Nuclear Engineering International 4th Oct 2021 read more »
The government of France has reversed its policy of postponing a decision on building more EPR reactors until work was completed on the disastrous Flamanville plant in Normandy. Agnes Pannier-Runacher, the minister for industry, said on Friday that is was essential for France to expand its nuclear fleet if the country were to attain carbon neutrality by its target date of 2050. She said nuclear and renewable energy was “indispensable” for France’s energy sovereignty. This opens the way to work beginning on six further projects earlier than expected. The EPR reactor is a third-generation design produced by nuclear engineer Framatome and Électricité de France (EDF). The original version has proved difficult to build, with the first two project at Flamanville and Olkiluoto in Finland (pictured) both suffering lengthy delays and cost overruns. Two other reactors were completed at the Taishan plant in Guangdong, China, and entered service in 2018 and 2019 (see further reading).
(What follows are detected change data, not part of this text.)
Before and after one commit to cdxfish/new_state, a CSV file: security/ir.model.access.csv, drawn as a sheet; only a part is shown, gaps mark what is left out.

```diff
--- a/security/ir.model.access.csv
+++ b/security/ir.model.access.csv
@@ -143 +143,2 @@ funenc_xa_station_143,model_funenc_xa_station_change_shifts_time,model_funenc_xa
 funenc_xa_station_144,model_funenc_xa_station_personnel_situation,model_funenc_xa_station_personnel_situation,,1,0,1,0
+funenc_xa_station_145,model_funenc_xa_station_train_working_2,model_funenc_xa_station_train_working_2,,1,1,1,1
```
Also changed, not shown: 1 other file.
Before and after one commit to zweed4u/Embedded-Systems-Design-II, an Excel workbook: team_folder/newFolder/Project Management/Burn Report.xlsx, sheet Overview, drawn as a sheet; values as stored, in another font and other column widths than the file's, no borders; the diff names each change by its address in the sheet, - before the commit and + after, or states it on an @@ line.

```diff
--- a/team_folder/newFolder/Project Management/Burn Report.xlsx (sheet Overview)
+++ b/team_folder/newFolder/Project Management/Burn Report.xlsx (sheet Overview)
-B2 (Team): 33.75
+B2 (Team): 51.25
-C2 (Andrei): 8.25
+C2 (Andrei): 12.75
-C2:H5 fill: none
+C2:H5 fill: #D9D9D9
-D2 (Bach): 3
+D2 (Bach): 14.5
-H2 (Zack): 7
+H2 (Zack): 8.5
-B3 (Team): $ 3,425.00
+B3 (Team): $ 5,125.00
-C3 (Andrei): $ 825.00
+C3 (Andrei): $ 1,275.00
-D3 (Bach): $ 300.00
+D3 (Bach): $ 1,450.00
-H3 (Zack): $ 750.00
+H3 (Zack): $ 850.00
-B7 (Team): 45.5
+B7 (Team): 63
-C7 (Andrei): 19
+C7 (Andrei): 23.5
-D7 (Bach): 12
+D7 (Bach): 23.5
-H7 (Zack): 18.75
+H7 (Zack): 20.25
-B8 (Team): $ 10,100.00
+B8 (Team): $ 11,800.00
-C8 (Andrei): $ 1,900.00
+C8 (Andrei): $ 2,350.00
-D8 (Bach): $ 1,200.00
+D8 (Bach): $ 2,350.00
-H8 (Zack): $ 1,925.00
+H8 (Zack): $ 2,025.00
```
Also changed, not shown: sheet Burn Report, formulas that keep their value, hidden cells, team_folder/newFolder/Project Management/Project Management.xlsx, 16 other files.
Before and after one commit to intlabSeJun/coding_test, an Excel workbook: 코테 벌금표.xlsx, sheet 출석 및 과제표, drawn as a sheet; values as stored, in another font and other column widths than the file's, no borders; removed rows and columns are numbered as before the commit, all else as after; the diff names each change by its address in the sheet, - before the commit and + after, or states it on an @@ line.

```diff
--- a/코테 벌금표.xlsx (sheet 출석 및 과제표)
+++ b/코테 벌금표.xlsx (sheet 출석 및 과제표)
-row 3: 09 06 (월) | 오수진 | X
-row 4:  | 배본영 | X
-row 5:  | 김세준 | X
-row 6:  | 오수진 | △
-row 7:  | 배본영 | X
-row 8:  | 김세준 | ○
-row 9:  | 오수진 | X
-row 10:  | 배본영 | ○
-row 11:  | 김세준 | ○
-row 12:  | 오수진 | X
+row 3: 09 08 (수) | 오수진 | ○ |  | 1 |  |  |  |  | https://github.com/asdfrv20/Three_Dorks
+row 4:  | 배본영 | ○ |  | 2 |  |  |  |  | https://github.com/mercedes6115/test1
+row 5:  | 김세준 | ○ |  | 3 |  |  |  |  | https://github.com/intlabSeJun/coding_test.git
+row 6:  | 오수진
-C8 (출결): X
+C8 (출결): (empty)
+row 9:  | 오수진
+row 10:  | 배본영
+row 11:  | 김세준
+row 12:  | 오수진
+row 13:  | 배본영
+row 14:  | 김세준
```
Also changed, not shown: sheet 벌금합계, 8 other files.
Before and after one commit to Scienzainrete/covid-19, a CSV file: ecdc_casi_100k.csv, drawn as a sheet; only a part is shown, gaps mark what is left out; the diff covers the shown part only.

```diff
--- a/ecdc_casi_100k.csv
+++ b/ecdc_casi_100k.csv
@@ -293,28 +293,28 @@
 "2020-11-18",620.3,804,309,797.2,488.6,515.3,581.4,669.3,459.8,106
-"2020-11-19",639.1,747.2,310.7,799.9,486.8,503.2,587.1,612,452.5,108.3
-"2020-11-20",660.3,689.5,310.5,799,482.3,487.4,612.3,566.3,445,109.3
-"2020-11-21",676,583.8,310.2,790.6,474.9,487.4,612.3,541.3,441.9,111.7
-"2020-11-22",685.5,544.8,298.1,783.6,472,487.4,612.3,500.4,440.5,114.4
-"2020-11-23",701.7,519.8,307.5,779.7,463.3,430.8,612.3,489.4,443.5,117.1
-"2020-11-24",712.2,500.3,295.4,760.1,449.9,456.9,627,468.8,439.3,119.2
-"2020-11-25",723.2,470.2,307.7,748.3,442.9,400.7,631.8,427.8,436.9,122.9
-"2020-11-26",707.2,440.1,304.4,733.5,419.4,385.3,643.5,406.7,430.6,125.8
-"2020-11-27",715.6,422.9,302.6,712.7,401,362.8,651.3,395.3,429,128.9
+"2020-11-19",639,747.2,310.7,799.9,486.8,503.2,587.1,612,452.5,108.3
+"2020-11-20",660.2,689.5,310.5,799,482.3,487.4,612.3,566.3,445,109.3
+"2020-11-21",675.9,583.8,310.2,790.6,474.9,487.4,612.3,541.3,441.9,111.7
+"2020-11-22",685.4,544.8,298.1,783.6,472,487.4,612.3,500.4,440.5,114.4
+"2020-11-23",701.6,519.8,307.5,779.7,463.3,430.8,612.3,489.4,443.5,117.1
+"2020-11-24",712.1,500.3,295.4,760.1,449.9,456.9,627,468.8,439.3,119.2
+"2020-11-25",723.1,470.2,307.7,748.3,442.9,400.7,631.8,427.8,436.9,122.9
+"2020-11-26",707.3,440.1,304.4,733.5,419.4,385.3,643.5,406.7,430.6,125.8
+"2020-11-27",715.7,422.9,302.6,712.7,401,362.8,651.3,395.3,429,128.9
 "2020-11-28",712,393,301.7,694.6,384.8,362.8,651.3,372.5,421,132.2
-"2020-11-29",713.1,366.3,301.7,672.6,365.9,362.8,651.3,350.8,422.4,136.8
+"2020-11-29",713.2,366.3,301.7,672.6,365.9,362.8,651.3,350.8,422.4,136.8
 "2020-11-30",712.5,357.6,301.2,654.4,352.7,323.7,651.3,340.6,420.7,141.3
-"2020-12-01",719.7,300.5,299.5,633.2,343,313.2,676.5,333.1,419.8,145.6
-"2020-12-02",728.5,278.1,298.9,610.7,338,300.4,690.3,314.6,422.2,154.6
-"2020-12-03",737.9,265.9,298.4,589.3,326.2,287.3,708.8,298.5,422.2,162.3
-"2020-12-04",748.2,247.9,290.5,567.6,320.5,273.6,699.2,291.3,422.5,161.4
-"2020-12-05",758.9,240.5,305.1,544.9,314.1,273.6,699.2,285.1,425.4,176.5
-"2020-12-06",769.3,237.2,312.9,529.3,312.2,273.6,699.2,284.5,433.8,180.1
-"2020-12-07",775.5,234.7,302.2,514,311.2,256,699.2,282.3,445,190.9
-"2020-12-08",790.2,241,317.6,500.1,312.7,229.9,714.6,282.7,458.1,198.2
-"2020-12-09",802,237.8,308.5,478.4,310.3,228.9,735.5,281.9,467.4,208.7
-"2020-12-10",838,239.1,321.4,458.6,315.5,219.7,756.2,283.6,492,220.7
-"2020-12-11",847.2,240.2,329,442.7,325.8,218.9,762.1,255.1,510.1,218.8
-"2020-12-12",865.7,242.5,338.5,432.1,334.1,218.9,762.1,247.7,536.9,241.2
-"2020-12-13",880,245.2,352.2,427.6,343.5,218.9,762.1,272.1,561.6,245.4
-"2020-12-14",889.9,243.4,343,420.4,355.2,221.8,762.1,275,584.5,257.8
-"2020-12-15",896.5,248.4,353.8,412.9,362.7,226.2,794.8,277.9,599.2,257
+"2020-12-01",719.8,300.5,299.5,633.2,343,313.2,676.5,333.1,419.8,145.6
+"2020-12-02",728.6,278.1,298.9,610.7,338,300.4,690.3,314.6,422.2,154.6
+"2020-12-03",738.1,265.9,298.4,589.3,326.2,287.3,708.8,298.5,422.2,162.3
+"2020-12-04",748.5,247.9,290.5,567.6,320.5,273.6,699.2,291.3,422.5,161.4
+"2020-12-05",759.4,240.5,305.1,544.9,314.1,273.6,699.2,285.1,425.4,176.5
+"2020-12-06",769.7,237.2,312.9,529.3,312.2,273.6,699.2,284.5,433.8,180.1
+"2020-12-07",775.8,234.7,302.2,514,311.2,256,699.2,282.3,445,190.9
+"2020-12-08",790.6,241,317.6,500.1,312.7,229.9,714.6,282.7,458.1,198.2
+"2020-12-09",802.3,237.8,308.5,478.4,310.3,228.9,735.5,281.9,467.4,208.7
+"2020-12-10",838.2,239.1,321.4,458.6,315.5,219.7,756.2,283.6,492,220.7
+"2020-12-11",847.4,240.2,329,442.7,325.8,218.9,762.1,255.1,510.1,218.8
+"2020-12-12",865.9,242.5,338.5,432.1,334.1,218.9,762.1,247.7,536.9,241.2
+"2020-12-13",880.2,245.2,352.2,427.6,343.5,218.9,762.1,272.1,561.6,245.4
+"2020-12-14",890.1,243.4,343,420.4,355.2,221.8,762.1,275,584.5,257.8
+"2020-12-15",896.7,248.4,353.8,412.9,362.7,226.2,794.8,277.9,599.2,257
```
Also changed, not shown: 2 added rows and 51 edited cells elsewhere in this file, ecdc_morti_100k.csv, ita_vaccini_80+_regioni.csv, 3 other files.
Global Construction Review 4th Oct 2021 read more »
Emmanuel Macron ‘eyeing up French nuclear boom with mini-plants in £50million plan’. Information confirmed by the Elysee Palace suggests the President is considering the construction of Small Modular Reactors, also known as SMRs. These so-called mini power plants would in turn use their output to supplement existing reactors across the country – and contribute to the power grid.
Express 5th Oct 2021 read more »